[HOW TO COMPLETE THIS TASK]: Among the lines of the data, copy those that hold "inputType".

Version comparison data
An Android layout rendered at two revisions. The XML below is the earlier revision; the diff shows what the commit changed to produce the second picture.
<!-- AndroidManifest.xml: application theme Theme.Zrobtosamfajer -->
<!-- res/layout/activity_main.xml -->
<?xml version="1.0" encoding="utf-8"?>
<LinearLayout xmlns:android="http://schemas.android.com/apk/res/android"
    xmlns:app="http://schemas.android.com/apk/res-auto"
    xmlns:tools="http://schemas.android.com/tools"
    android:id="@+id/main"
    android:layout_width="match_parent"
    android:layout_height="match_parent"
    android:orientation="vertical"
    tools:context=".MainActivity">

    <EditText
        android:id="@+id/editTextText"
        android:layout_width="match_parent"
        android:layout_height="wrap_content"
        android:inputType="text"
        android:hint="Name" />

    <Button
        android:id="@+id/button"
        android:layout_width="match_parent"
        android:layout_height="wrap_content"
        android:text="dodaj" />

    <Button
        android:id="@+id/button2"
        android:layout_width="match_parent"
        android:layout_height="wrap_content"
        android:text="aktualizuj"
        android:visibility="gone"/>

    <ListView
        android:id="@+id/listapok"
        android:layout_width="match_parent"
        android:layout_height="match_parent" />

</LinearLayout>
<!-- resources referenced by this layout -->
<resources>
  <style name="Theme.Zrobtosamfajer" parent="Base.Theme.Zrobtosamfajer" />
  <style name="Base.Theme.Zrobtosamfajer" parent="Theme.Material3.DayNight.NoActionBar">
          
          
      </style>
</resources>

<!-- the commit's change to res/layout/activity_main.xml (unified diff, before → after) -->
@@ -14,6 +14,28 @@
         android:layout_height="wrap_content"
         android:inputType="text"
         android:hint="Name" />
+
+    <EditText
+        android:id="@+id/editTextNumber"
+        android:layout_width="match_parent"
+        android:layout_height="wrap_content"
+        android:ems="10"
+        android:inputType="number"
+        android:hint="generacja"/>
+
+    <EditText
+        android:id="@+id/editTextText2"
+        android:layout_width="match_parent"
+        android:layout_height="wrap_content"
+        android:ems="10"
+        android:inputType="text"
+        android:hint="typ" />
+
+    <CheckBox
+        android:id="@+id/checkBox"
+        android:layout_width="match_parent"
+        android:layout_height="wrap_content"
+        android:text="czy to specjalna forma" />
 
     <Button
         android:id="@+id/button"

[TASK RESULT]:
        android:inputType="text"
         android:inputType="text"
+        android:inputType="number"
+        android:inputType="text"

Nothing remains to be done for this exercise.